Wed, 28 Apr 2021 11:40:36 GMT
With this week’s release of iOS 14.5, Apple has put another obstacle between marketers and the data they crave. Rather than look for ways around that obstacle, marketers should ask themselves some hard, but important, questions.
The iOS update includes App Tracking Transparency, Apple’s latest measures to enhance user privacy. The feature asks users to explicitly opt into brands sharing user data 'across other companies’ apps and websites,” according to Apple. Crucially, it also allows users to opt out of inter-company sharing of user data.
This comes after Cupertino added 'privacy nutritional labels' to the App Store in Dec. 2020 that detail what user data apps have access to. The privacy labels presented information passively; no user action required. That changes with App Tracking Transparency. While the collection and sharing of user data isn’t banned or blocked, those practices become much more transparent to the user.
Now that users will know how their data is being shared and will have the ability to opt out, marketers should expect the wide-open spigot of user data to start drying up. Not every user will opt out, but enough will that the landscape for user data, ad targeting, and cross-device experiences is bound to change.

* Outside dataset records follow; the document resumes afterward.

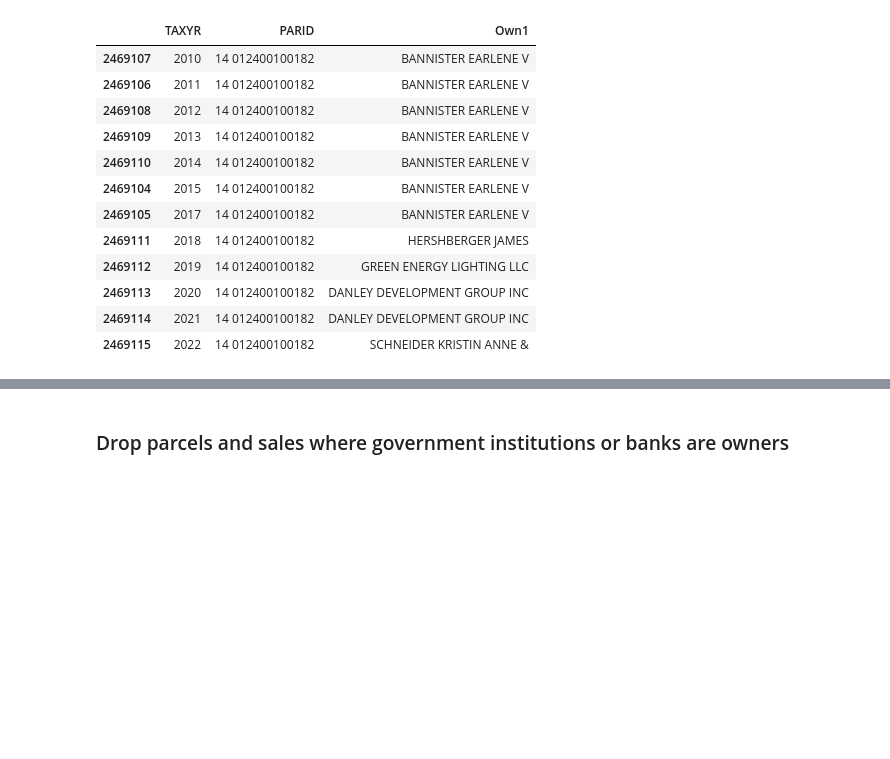
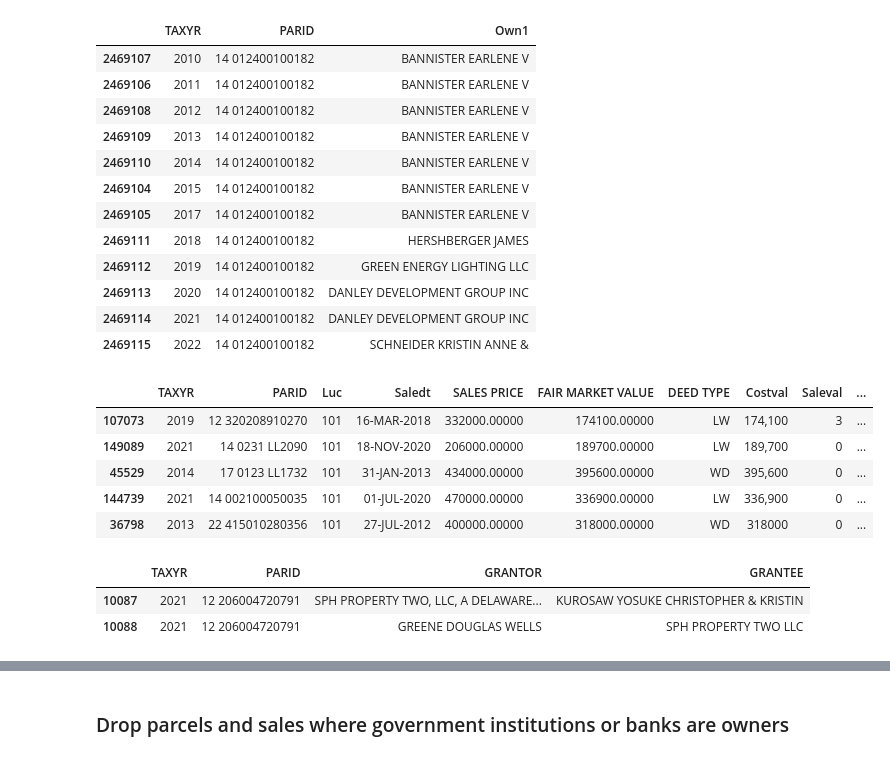
Before and after one commit to Nicholas-Polimeni/wealth-loss-sfr, a Jupyter notebook: analysis.ipynb, the cells around one changed output, grey strips where cells are left out. Drawn from its saved outputs; the diff is of its cells as text; code cells hidden in the pictures; blank space fills up the shorter version.

```diff
--- a/analysis.ipynb
+++ b/analysis.ipynb
@@ -338,3 +404,16 @@ Later we can put these into discrete bins if needed.
+# %%
+# Minor cleaning on GRANTEE and GRANTOR
+# Regex to clean by replacing dots, commas, and multiple spaces
+# Also make all strings uppercase (they should be already)
+re_dots_commas = r"[.,]+"
+re_multiple_spaces = r"\s{2,}"
+
+for col in ["GRANTEE", "GRANTOR"]:
+    fulton_sales_all[col] = fulton_sales_all[col].str.replace(
+        re_dots_commas, "", regex=True
+    ).str.replace(
+        re_multiple_spaces, " ", regex=True
+    ).str.upper()
 # %%
 # Verify that GRANTEE = Own1 in TAXYR, GRANTOR = Own1 in PREVIOUS TAXYR
 # where GRANTEE/GRANTOR from sale data, Own1 from parcel data.
@@ -370,3 +457,21 @@ digest_full_geo_nbhd[digest_full_geo_nbhd["PARID"] == "14 012400100182"][["TAXYR
 | 2469113 | 2020 | 14 012400100182 | DANLEY DEVELOPMENT GROUP INC |
 | 2469114 | 2021 | 14 012400100182 | DANLEY DEVELOPMENT GROUP INC |
 | 2469115 | 2022 | 14 012400100182 | SCHNEIDER KRISTIN ANNE & |
+# %%
+transactions_in_yr = pd.DataFrame(
+    fulton_sales_all.groupby(["TAXYR", "PARID"])["PARID"].count()
+).rename(columns={"PARID": "transcations_in_yr"})
+
+fulton_sales_all = fulton_sales_all.merge(
+    transactions_in_yr,
+    on=["TAXYR", "PARID"],
+    how="inner"
+)
+# %%
+# only merge if the count of sales in the TAXYR for that parcel is <= 1
+t = fulton_sales_all[fulton_sales_all["transcations_in_yr"] < 2].merge(
+    digest_full_geo_nbhd[["TAXYR", "PARID", "Own1", "owner_addr"]],
+    left_on=["TAXYR", "PARID"],
+    right_on=["TAXYR", "PARID"],
+    how="left"
+)
@@ -372,0 +480,15 @@ digest_full_geo_nbhd[digest_full_geo_nbhd["PARID"] == "14 012400100182"][["TAXYR
+# %%
+t.sample(5)
+# %% [output]
+|  | TAXYR | PARID | Luc | Saledt | SALES PRICE | FAIR MARKET VALUE | DEED TYPE | Costval | Saleval | ... |
+| 107073 | 2019 | 12 320208910270 | 101 | 16-MAR-2018 | 332000.00000 | 174100.00000 | LW | 174,100 | 3 | ... |
+| 149089 | 2021 | 14 0231 LL2090 | 101 | 18-NOV-2020 | 206000.00000 | 189700.00000 | LW | 189,700 | 0 | ... |
+| 45529 | 2014 | 17 0123 LL1732 | 101 | 31-JAN-2013 | 434000.00000 | 395600.00000 | WD | 395,600 | 0 | ... |
+| 144739 | 2021 | 14 002100050035 | 101 | 01-JUL-2020 | 470000.00000 | 336900.00000 | LW | 336,900 | 0 | ... |
+| 36798 | 2013 | 22 415010280356 | 101 | 27-JUL-2012 | 400000.00000 | 318000.00000 | WD | 318000 | 0 | ... |
+# %%
+fulton_sales_all[fulton_sales_all["PARID"] == "12 206004720791"][["TAXYR", "PARID", "GRANTOR", "GRANTEE"]].sort_values(by="TAXYR")
+# %% [output]
+|  | TAXYR | PARID | GRANTOR | GRANTEE |
+| 10087 | 2021 | 12 206004720791 | SPH PROPERTY TWO, LLC, A DELAWARE... | KUROSAW YOSUKE CHRISTOPHER & KRISTIN |
+| 10088 | 2021 | 12 206004720791 | GREENE DOUGLAS WELLS | SPH PROPERTY TWO LLC |
```
Also changed, not shown: parts of 19 cells of this notebook.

That alone should give marketers pause: If users opt out of cross-company data sharing as soon as they’re able, that says a lot about customer attitudes.
That makes this an inflection point for Apple and users, and also for marketers. This is a moment in which brands need to think clearly, carefully, and in a user-centric way about what they do with the data they collect.

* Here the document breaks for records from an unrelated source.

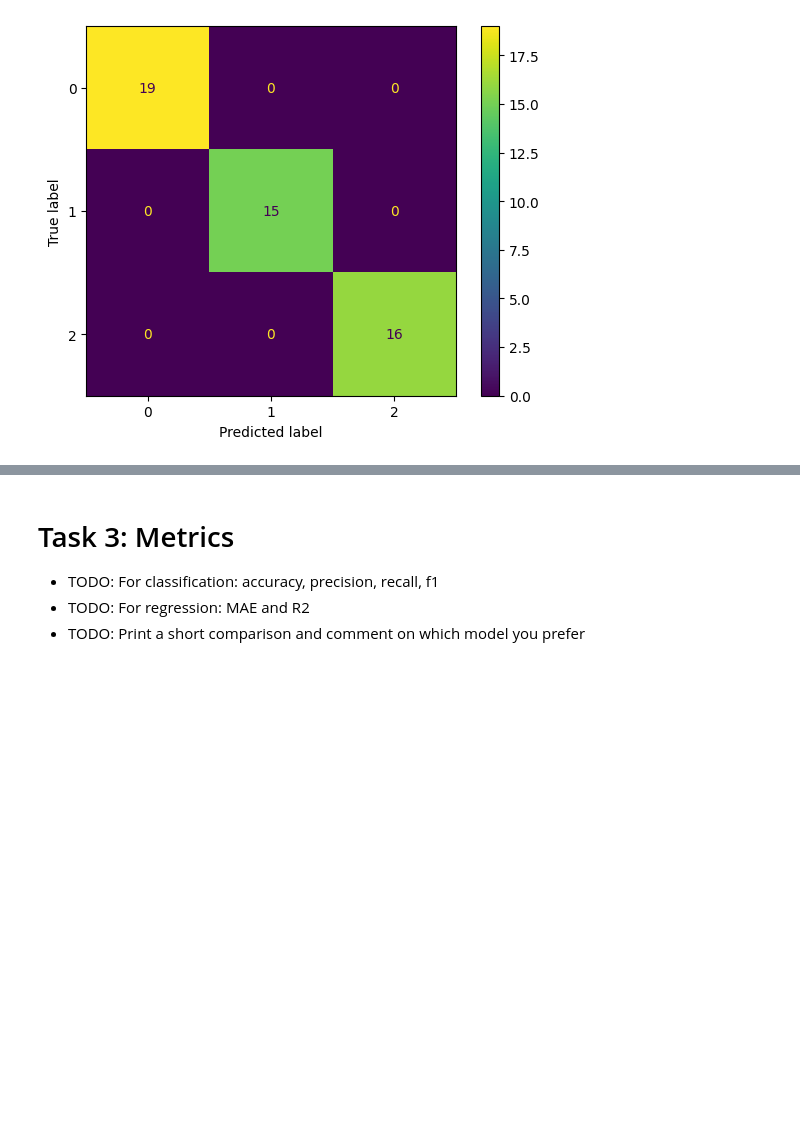
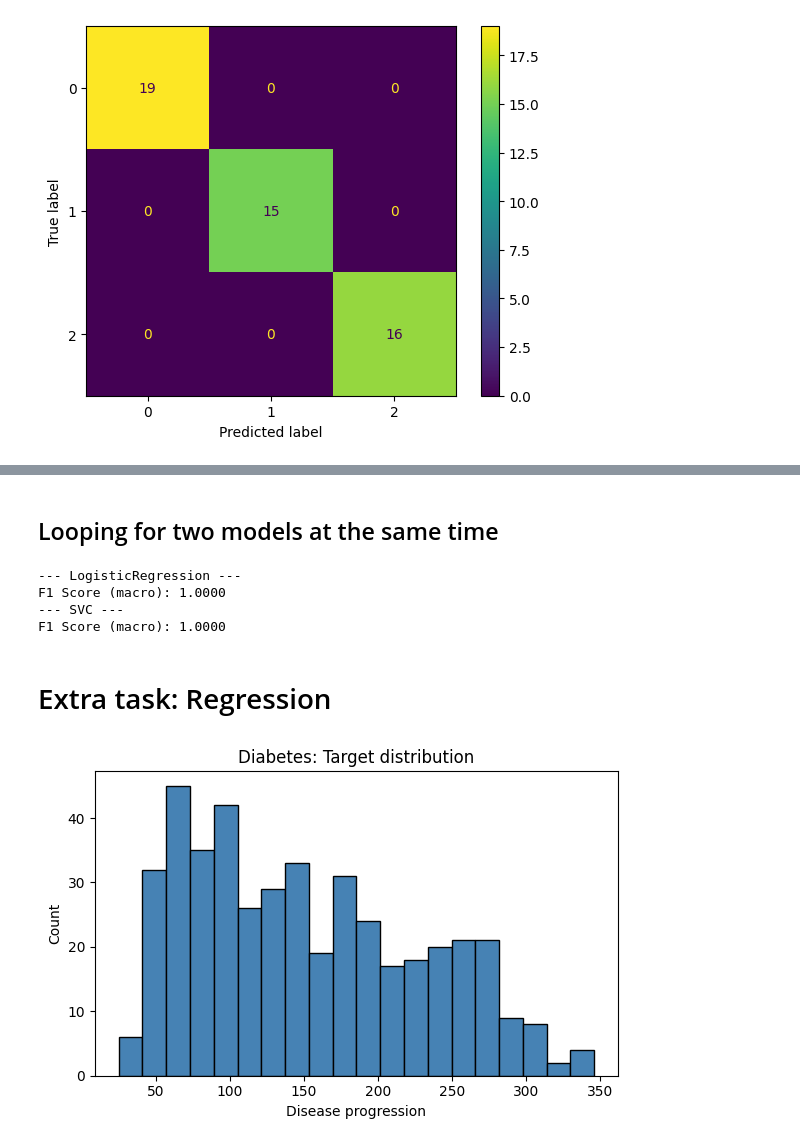
Before and after one commit to omeraytug/ML-Frameworks, a Jupyter notebook: assignment_solutions/L4/L4.ipynb, the cells around one changed output, grey strips where cells are left out. Saved outputs shown, nothing was run; the diff lists cells and outputs as text; code cells hidden in the pictures; blank space fills up the shorter version.

```diff
--- a/assignment_solutions/L4/L4.ipynb
+++ b/assignment_solutions/L4/L4.ipynb
@@ -127,7 +122,35 @@ weighted avg       0.98      0.98      0.98        50
 <sklearn.metrics._plot.confusion_matrix.ConfusionMatrixDisplay at 0x...>
 [figure]
+# %% [markdown]
+## Looping for two models at the same time
+# %%
+for model in [LogReg, svc]:
+    model.fit(X_train, y_train)
+    preds = model.predict(X_test)
+    print(f"--- {model.__class__.__name__} ---")
+    # Macro-average treats each class equally (good for multiclass)
+    print(f"F1 Score (macro): {f1_score(y_test, preds, average='macro'):.4f}")
+# %% [output]
+--- LogisticRegression ---
+F1 Score (macro): 1.0000
+--- SVC ---
+F1 Score (macro): 1.0000
 # %% [markdown]
-# Task 3: Metrics
-- TODO: For classification: accuracy, precision, recall, f1
-- TODO: For regression: MAE and R2
-- TODO: Print a short comparison and comment on which model you prefer
+# Extra task: Regression
+# %%
+diabetes = load_diabetes(as_frame=True)
+X_reg = diabetes.data
+y_reg = diabetes.target
+
+X_reg_train, X_reg_test, y_reg_train, y_reg_test = train_test_split(
+    X_reg, y_reg, test_size=0.2, random_state=42)
+
+plt.figure(figsize=(6, 4))
+plt.hist(y_reg, bins=20, color="steelblue", edgecolor="black")
+plt.title("Diabetes: Target distribution")
+plt.xlabel("Disease progression")
+plt.ylabel("Count")
+plt.tight_layout()
+plt.show()
+# %% [output]
+[figure, added]
```
Also changed, not shown: parts of 3 cells of this notebook, 1 other file.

The App Tracking Transparency opt-out means that the user’s first in-app experience of your brand is learning how you want to share their personal data. Depending on policies and practices, that may make an uncomfortable first impression.
If your app uses geo-location data to provide contextually relevant information that helps users do what they want, it’s hard to imagine that users will object. But if your app collects location data it doesn’t need, shares that with third parties the user isn’t aware of, or uses data in ways that could be deemed invasive, users may be suspicious. It’s not hard to imagine brands with thoughtful data-use policies benefitting from differentiation in particularly competitive spaces.
There will be many workarounds to bypass Apple’s anti-tracking, cookie-less future, but brands need to be careful about their hunger for this data. Users may come to see workarounds as less-than-forthright attempts to capture data they’d rather not share. Implications could range from damaged brand perception to Apple blocking data tracking and sharing even more (imagine the user-data drought that would result from Apple building a system-level VPN into the iOS!).
So, what’s a marketer to do? Return to core values.
Deliver a compelling experience and a lot of value, while being respectful of what you ask users to divulge. Ask some hard questions about how your data collection and sharing practices comport—or don’t—with your brand values.
Combine the delivery of real value with thoughtful data-collection and -sharing policies and users will view some tracking as a fair exchange. Get greedy or flagrant and when users find out—and you should assume they will—they’ll be angry. Is the reputational, and business, risk worth it?